  • For Deployment settings, select Manual. Selecting Automatic will trigger a deployment on every push to this branch. Then click Next.

We need to configure the build and start commands. AppRunner will use these commands to build a container image, push it to Amazon Elastic Container Registry (Amazon ECR) and then deploy it.

  • Set the Runtime to Nodejs 16.
  • The Build command is npm install.
  • The Start command is npm start.
  • Port is 8080.
  • Then click Next.

The service settings page is where we configure the running version of your web application. We will set an environment variable that will contain the name of the secret in AWS Secrets Manager. We will also modify the networking configuration to use the VPC Connector to allow access to the database in the private subnet.

  • Enter a Service name,g., apprunner-demo.
  • Click Add environment variable.
  • Select Secrets Manager as the source. Enter MYSQL_SECRET as the environment variable name. Enter the value of DBSecret that was included in CloudFormation outputs.
  • Add another environment variable. But this time, select SSM Parameter Store as the source. The environment variable name is HOTEL_NAME. Enter the value of HotelName as shown in CloudFormation outputs.

The environment variable names are defined in the application source code. MYSQL_SECRET is retrieved in rds.js and HOTEL_NAME in config.js.

Expand the Security section and select the AppRunnerHotelAppRole from the dropdown.

In the Networking section, select Custom VPC. From the VPC Connector dropdown, select AppRunnerHotelApp-RDS-Connector. The UI will display details such as the VPC, subnets, and security groups associated with this connector.

Expand the Observability section and enable Tracing with AWS X-Ray.

Then click Next and review the setup. If everything looks good, scroll down and click the Create & deploy button.

On the service dashboard page, in the Service overview section, monitor the service status. The service is live and ready to process requests when the status turns to Running.

Click on the Default Domain URL to open the web application in a new tab. You’ll see the AWS App Runner Hotel application.

Navigate to “/params” path.
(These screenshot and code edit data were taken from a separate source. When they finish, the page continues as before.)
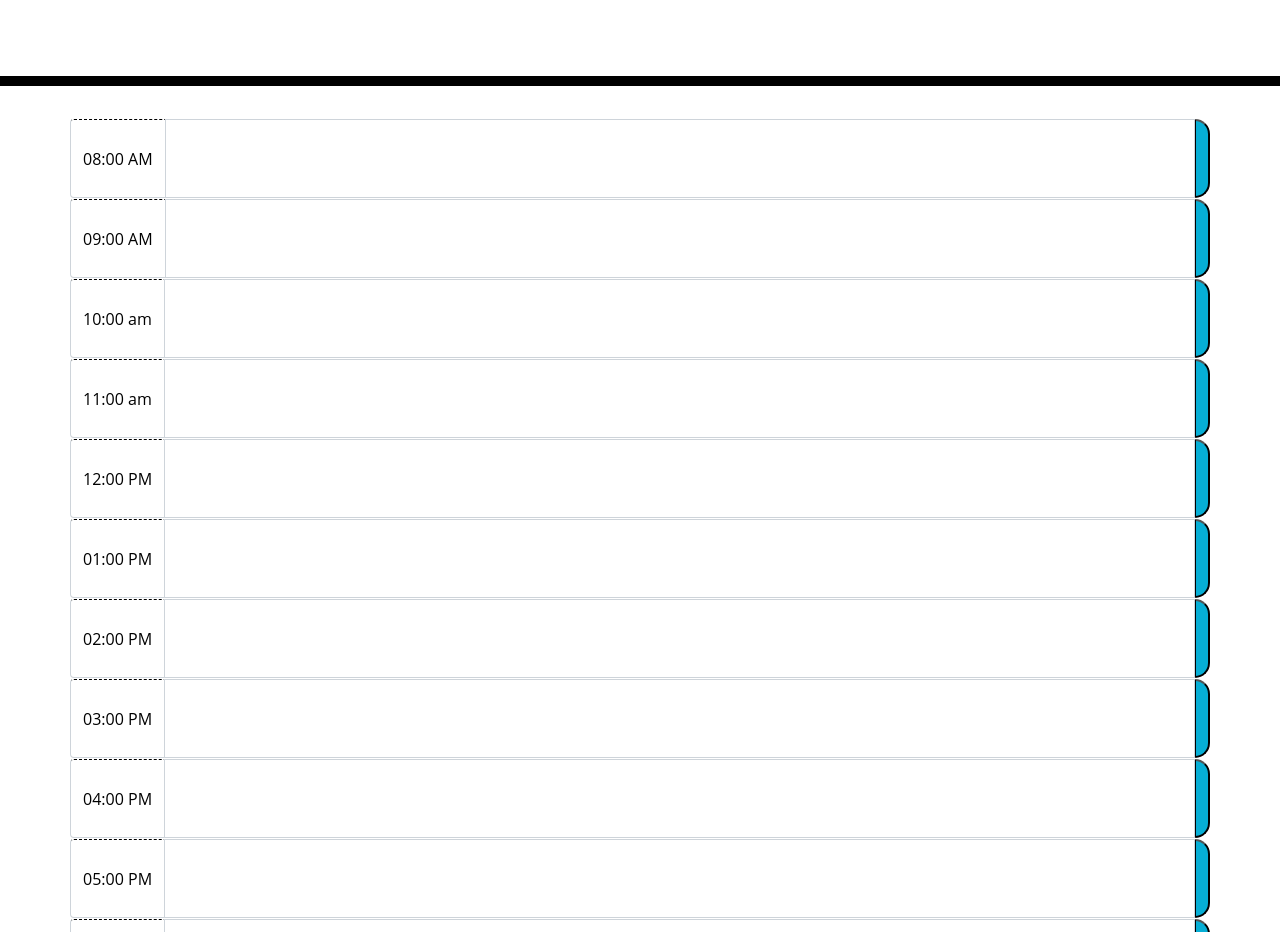
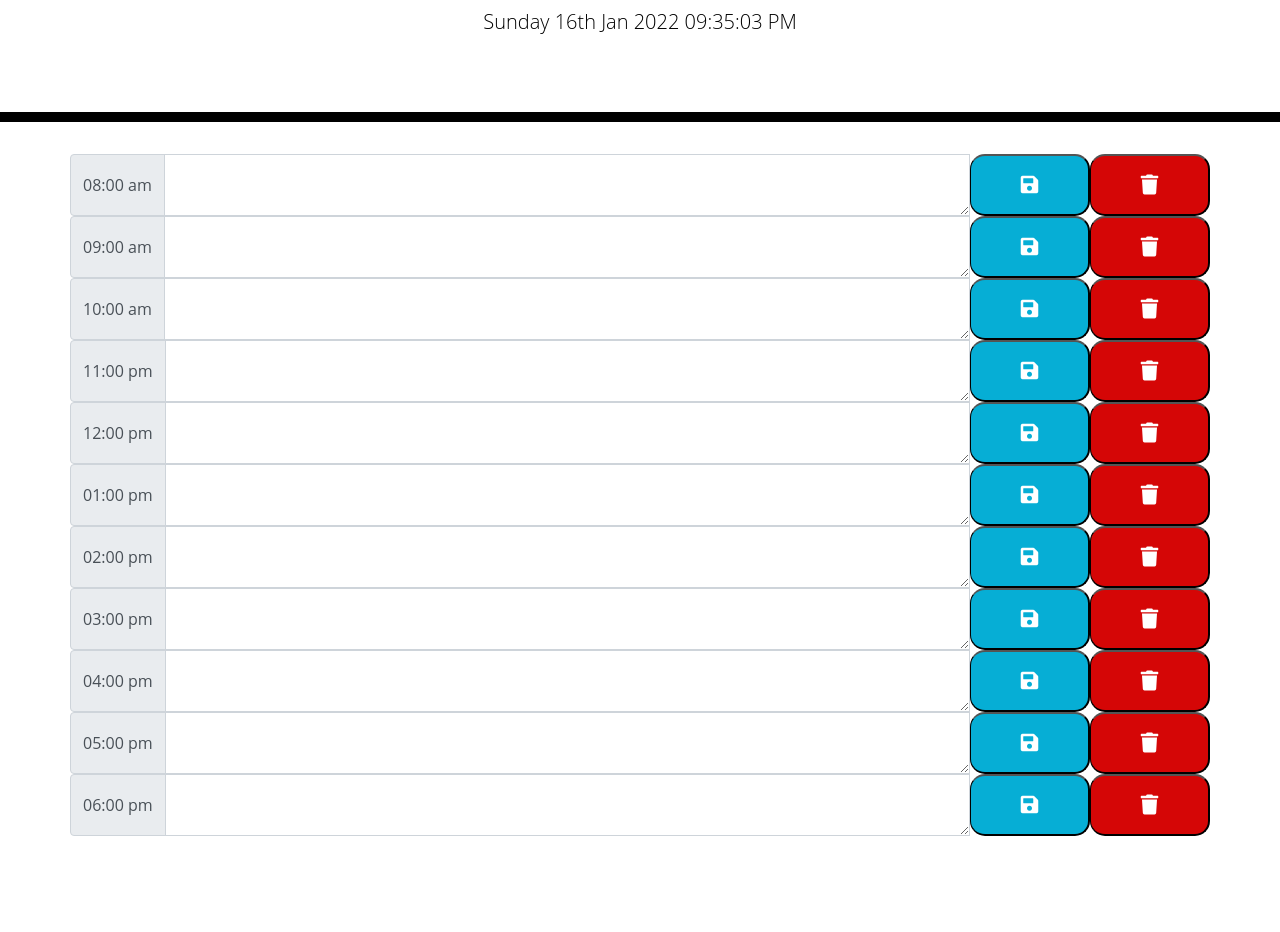
Before and after one commit to edavis56/Homework-Five, a plain HTML site: page index.html in a window 1280 px wide. Shown: the part 182-1114 px from the top of the page. After the commit the page ends 1018 px from the top, so only its background shows below. Drawn offline with nearby package versions, Linux system fonts and the light colour scheme.

Commit message:
Update to HW files

```diff
--- a/assets/style.css
+++ /dev/null
@@ -1,71 +0,0 @@
-body {
-  font-family: 'Open Sans', sans-serif;
-  font-size: 16px;
-  line-height: 1;
-}
-
-textarea {
-  background: transparent;
-  border: none;
-  resize: none;
-  color: #000000;
-  border-left: 1px solid black;
-  padding: 10px;
-}
-
-.jumbotron {
-  text-align: center;
-  background-color: transparent;
-  color: black;
-  border-radius: 0;
-  border-bottom: 10px solid black;
-}
-
-.description {
-  white-space: pre-wrap;
-}
-
-.time-block {
-  text-align: center;
-  border-radius: 15px;
-}
-
-.row {
-  white-space: pre-wrap;
-  height: 80px;
-  border-top: 1px solid white;
-}
-
-.hour {
-  background-color: #ffffff;
-  color: #000000;
-  border-top: 1px dashed #000000;
-}
-
-.past {
-  background-color: #d3d3d3;
-  color: white;
-}
-
-.present {
-  background-color: #ff6961;
-  color: white;
-}
-
-.future {
-  background-color: #77dd77;
-  color: white;
-}
-
-.saveBtn {
-  border-left: 1px solid black;
-  border-top-right-radius: 15px;
-  border-bottom-right-radius: 15px;
-  background-color: #06aed5;
-  color: white;
-}
-
-.saveBtn i:hover {
-  font-size: 20px;
-  transition: all 0.3s ease-in-out;
-}
--- a/index.html
+++ b/index.html
@@ -4,14 +4,17 @@
     <meta charset="UTF-8" />
     <meta name="viewport" content="width=device-width, initial-scale=1.0" />
     <meta http-equiv="X-UA-Compatible" content="ie=edge" />
-    <!--Link to bootstrap-->
+    <!--Here is where I am pulling iln bootstrap & font awesome-->
     <link
       rel="stylesheet"
       href="https://stackpath.bootstrapcdn.com/bootstrap/4.3.1/css/bootstrap.min.css"
     />
+    <link
+      rel="stylesheet"
+      href="https://use.fontawesome.com/releases/v5.8.1/css/all.css"
+    />
+    <link rel="stylesheet" href="style.css" />
 
-    <!--Link to local CSS file-->
-    <link rel="stylesheet" href="assets/style.css" />
     <title>Work Day Scheduler</title>
   </head>
 
@@ -20,27 +23,29 @@
       <h1 class="display-3">Work Day Scheduler</h1>
       <p class="lead">A simple calendar app for scheduling your work day</p>
       <p id="currentDay" class="lead"></p>
+
     </header>
     <div class="container">
-      <!-- Timeblocks go here
-      These timeblocks are created using-->
+      <!-- These are the different time sections for the day -->
       <div class="row">
         <div class="input-group">
           <div class="input-group-prepend">
-            <span class="input-group-text hour">08:00 AM </span>
+            <span class="input-group-text hour">08:00 am </span>
           </div>
-          <textarea class="form-control" aria-label="With textarea" id="8AM"></textarea>
-          <button type="button" class="saveBtn"></button>
+          <textarea class="form-control" aria-label="With textarea" id="8am"></textarea>
+          <button type="button" class="saveBtn"><i class="fas fa-save"></i></button>
+          <button type="button" class="deleBtn"><i class="fas fa-trash"></i></button>
         </div>
       </div>
 
       <div class="row">
         <div class="input-group">
           <div class="input-group-prepend">
-            <span class="input-group-text hour">09:00 AM </span>
+            <span class="input-group-text hour">09:00 am </span>
           </div>
-          <textarea class="form-control" aria-label="With textarea" id="9AM"></textarea>
-          <button type="button" class="saveBtn"></button>
+          <textarea class="form-control" aria-label="With textarea" id="10am"></textarea>
+          <button type="button" class="saveBtn"><i class="fas fa-save"></i></button>
+          <button type="button" class="deleBtn"><i class="fas fa-trash"></i></button>
         </div>
       </div>
 
@@ -49,94 +54,105 @@
           <div class="input-group-prepend">
             <span class="input-group-text hour">10:00 am </span>
           </div>
-          <textarea class="form-control" aria-label="With textarea" id="10AM"></textarea>
-          <button type="button" class="saveBtn"></button>
+          <textarea class="form-control" aria-label="With textarea" id="11am"></textarea>
+          <button type="button" class="saveBtn"><i class="fas fa-save"></i></button>
+          <button type="button" class="deleBtn"><i class="fas fa-trash"></i></button>
         </div>
       </div>
 
       <div class="row">
         <div class="input-group">
           <div class="input-group-prepend">
-            <span class="input-group-text hour">11:00 am </span>
+            <span class="input-group-text hour">11:00 pm </span>
           </div>
-          <textarea class="form-control" aria-label="With textarea" id="11AM"></textarea>
-          <button type="button" class="saveBtn"></button>
+          <textarea class="form-control" aria-label="With textarea" id="11am"></textarea>
+          <button type="button" class="saveBtn"><i class="fas fa-save"></i></button>
+          <button type="button" class="deleBtn"><i class="fas fa-trash"></i></button>
         </div>
       </div>
 
       <div class="row">
         <div class="input-group">
           <div class="input-group-prepend">
-            <span class="input-group-text hour">12:00 PM </span>
+            <span class="input-group-text hour">12:00 pm </span>
           </div>
-          <textarea class="form-control" aria-label="With textarea" id="12PM"></textarea>
-          <button type="button" class="saveBtn"></button>
+          <textarea class="form-control" aria-label="With textarea" id="13pm"></textarea>
+          <button type="button" class="saveBtn"><i class="fas fa-save"></i></button>
+          <button type="button" class="deleBtn"><i class="fas fa-trash"></i></button>
         </div>
       </div>
 
       <div class="row">
         <div class="input-group">
           <div class="input-group-prepend">
-            <span class="input-group-text hour">01:00 PM </span>
+            <span class="input-group-text hour">01:00 pm </span>
           </div>
-          <textarea class="form-control" aria-label="With textarea" id="1PM"></textarea>
-          <button type="button" class="saveBtn"></button>
+          <textarea class="form-control" aria-label="With textarea" id="14pm"></textarea>
+          <button type="button" class="saveBtn"><i class="fas fa-save"></i></button>
+          <button type="button" class="deleBtn"><i class="fas fa-trash"></i></button>
         </div>
       </div>
 
       <div class="row">
         <div class="input-group">
           <div class="input-group-prepend">
-            <span class="input-group-text hour">02:00 PM </span>
+            <span class="input-group-text hour">02:00 pm </span>
           </div>
-          <textarea class="form-control" aria-label="With textarea" id="2PM"></textarea>
-          <button type="button" class="saveBtn"></button>
+          <textarea class="form-control" aria-label="With textarea" id="15pm"></textarea>
+          <button type="button" class="saveBtn"><i class="fas fa-save"></i></button>
+          <button type="button" class="deleBtn"><i class="fas fa-trash"></i></button>
         </div>
       </div>
 
       <div class="row">
         <div class="input-group">
           <div class="input-group-prepend">
-            <span class="input-group-text hour">03:00 PM </span>
+            <span class="input-group-text hour">03:00 pm </span>
           </div>
-          <textarea class="form-control" aria-label="With textarea" id="3PM"></textarea>
-          <button type="button" class="saveBtn"></button>
+          <textarea class="form-control" aria-label="With textarea" id="16pm"></textarea>
+          <button type="button" class="saveBtn"><i class="fas fa-save"></i></button>
+          <button type="button" class="deleBtn"><i class="fas fa-trash"></i></button>
         </div>
       </div>
 
       <div class="row">
         <div class="input-group">
           <div class="input-group-prepend">
-            <span class="input-group-text hour">04:00 PM </span>
+            <span class="input-group-text hour">04:00 pm </span>
           </div>
-          <textarea class="form-control" aria-label="With textarea" id="4PM"></textarea>
-          <button type="button" class="saveBtn"></button>
+          <textarea class="form-control" aria-label="With textarea" id="17pm"></textarea>
+          <button type="button" class="saveBtn"><i class="fas fa-save"></i></button>
+          <button type="button" class="deleBtn"><i class="fas fa-trash"></i></button>
         </div>
       </div>
 
       <div class="row">
         <div class="input-group">
           <div class="input-group-prepend">
-            <span class="input-group-text hour">05:00 PM </span>
+            <span class="input-group-text hour">05:00 pm </span>
           </div>
-          <textarea class="form-control" aria-label="With textarea" id="5PM"></textarea>
-          <button type="button" class="saveBtn"></button>
+          <textarea class="form-control" aria-label="With textarea" id="18pm"></textarea>
+          <button type="button" class="saveBtn"><i class="fas fa-save"></i></button>
+          <button type="button" class="deleBtn"><i class="fas fa-trash"></i></button>
         </div>
       </div>
 
       <div class="row">
         <div class="input-group">
           <div class="input-group-prepend">
-            <span class="input-group-text hour">06:00 PM </span>
+            <span class="input-group-text hour">06:00 pm </span>
           </div>
-          <textarea class="form-control" aria-label="With textarea" id="6PM"></textarea>
-          <button type="button" class="saveBtn"></button>
+          <textarea class="form-control" aria-label="With textarea" id="19pm"></textarea>
+          <button type="button" class="saveBtn"><i class="fas fa-save"></i></button>
+          <button type="button" class="deleBtn"><i class="fas fa-trash"></i></button>
         </div>
       </div>
+
     </div>
 
+    <!--These are my sources for jquery & moment.js-->
     <script src="https://code.jquery.com/jquery-3.4.1.min.js"></script>
-    <script src="https://cdnjs.cloudflare.com/ajax/libs/jquery/3.2.1/jquery.min.js"></script>
-    <script src="https://cdnjs.cloudflare.com/ajax/libs/moment.js/2.24.0/moment.min.js"></script>
+    <script src="https://cdnjs.cloudflare.com/ajax/libs/moment.js/2.27.0/moment.min.js"></script>
+    <script src="script.js"></script>
   </body>
 </html>
--- /dev/null
+++ b/script.js
@@ -0,0 +1,83 @@
+// This is where moment.js source is being used to setup a variable for the date and time
+var currentDate = moment().format('dddd') + " " + moment().format("Do MMM YYYY");
+
+//This setup an interval to repeat a function every second to update the variable created above
+var timeInterval = setInterval(function() {
+  var now = moment();
+  //This is updating the html id with the current
+  $('#currentDay').html(currentDate + " " + now.format('hh:mm:ss A'));
+}, 1000);
+
+
+// These variables will be used late to update the html
+var eightAm = $('#8am');
+var nineAm = $("#9am");
+var tenAm = $("#10am");
+var elevenAm = $("#11am");
+var twelvePm = $("#12pm");
+var onePm = $("#1pm");
+var twoPm = $("#2pm");
+var threePm = $("#3pm");
+var fourPm = $("#4pm");
+var fivePm = $("#5pm");
+var sixPm = $("#6pm");
+
+function initPage() {
+
+  var init8 = JSON.parse(localStorage.getItem("08:00 am"));
+  eightAm.val(init8);
+
+  var init9 = JSON.parse(localStorage.getItem("09:00 am"))
+  nineAm.val(init9);
+
+  var init10 = JSON.parse(localStorage.getItem("10:00 am"))
+  elevenAm.val(init10);
+
+  var init11 = JSON.parse(localStorage.getItem("11:00 pm"))
+  twelvePm.val(init11);
+
+  var init12 = JSON.parse(localStorage.getItem("12:00 pm"))
+  onePm.val(init12);
+
+  var init1 = JSON.parse(localStorage.getItem("01:00 pm"))
+  twoPm.val(init1);
+
+  var init2 = JSON.parse(localStorage.getItem("02:00 pm"))
+  threePm.val(init2);
+
+  var init3 = JSON.parse(localStorage.getItem("03:00 pm"))
+  fourPm.val(init3);
+
+  var init4 = JSON.parse(localStorage.getItem("04:00 pm"))
+  fivePm.val(init4);
+
+  var init5 = JSON.parse(localStorage.getItem("05:00 pm"))
+  sixPm.val(init5);
+
+  var init7 = JSON.parse(localStorage.getItem("06:00 pm"))
+  sixPm.val(init7);
+}
+
+
+
+$(document).ready(function(){
+  initPage()
+
+  // This sets up the save function, place the input to the local storage to be recalled later
+  $(".saveBtn").on("click", function(){
+    userInput = $(this).siblings(".form-control").val().trim();
+    console.log(userInput);
+    hourSpan = $(this).siblings(".input-group-prepend").text().trim();
+    console.log(hourSpan);
+    localStorage.setItem(hourSpan, JSON.stringify(userInput));
+
+  })
+  // This is the function for the delete button to clear the input
+  $(".deleBtn").on("click", function(){
+    userInput = $(this).siblings(".form-control").val().trim();
+    hourSpan = $(this).siblings(".input-group-prepend").text().trim();
+    localStorage.clear(hourSpan, JSON.stringify(userInput));
+    initPage()
+  })
+
+});
--- /dev/null
+++ b/style.css
@@ -0,0 +1,38 @@
+body {
+  font-family: 'Open Sans', sans-serif;
+  font-size: 16px;
+  line-height: 1;
+}
+
+.jumbotron {
+  text-align: center;
+  background-color: transparent;
+  color: black;
+  border-radius: 0;
+  border-bottom: 10px solid black;
+}
+
+.saveBtn {
+  border-left: 1px solid black;
+  border-radius: 15px;
+  border-radius: 15px;
+  background-color: #06AED5;
+  color: white;
+  width: 120px;
+  font-size: 20px;
+}
+
+.deleBtn {
+  border-left: 1px solid black;
+  border-radius: 15px;
+  border-radius: 15px;
+  background-color: #d50606;
+  color: white;
+  width: 120px;
+  font-size: 20px;
+}
+
+i:hover {
+  font-size: 40px;
+  transition: all .3s ease-in-out;
+}
```
Also changed, not shown: assets/script.js (deleted, +0 -61 lines), images/AcceptanceCriteria.jpg (deleted), images/TimeBlocks.jpg (deleted).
It is a page that lists the configuration parameters and secrets the application read from environment variables.

The application is successfully able to read parameters and secrets. If application configuration or database secrets change, you can trigger a redeployment (or pause and resume it). Whenever the application starts, it gets the latest data as stored in the Parameter Store or Secrets Manager.

Clean up

Follow these steps to clean up the resources we provisioned.

  1. Go to the App Runner service. Click on Actions and then
  2. Go to CloudFormation and select the stack we deployed earlier, apprunner-demo. Click Delete.


In this blog post, we walked you through the process of securely deploying a web application using App Runner using AWS Secrets Manager to manage Amazon RDS credentials. We provided a CloudFormation template to provision all the underlying resources.

You can now use App Runner to simplify and accelerate the deployment of your containerized web applications and APIs with security best practices in place.

Re Alvarez-Parmar

Re Alvarez-Parmar

In his role as Containers Specialist Solutions Architect at Amazon Web Services, Re advises engineering teams with modernizing and building distributed services in the cloud. Prior to joining AWS, he spent more than 15 years as Enterprise and Software Architect. He is based out of Seattle. Connect on LinkedIn at:

Niall Thomson

Niall Thomson

Niall is a Principal Specialist Solutions Architect, Containers, at AWS where he helps customers who are building modern application platforms on AWS container services.

Srijit Mitra

Srijit Mitra

Srijit is a Principal Solutions Architect at Amazon Web Services. He primarily focuses on Startups across their life cycle from early-stage founders in their first accelerator to unicorns who will become the next household name.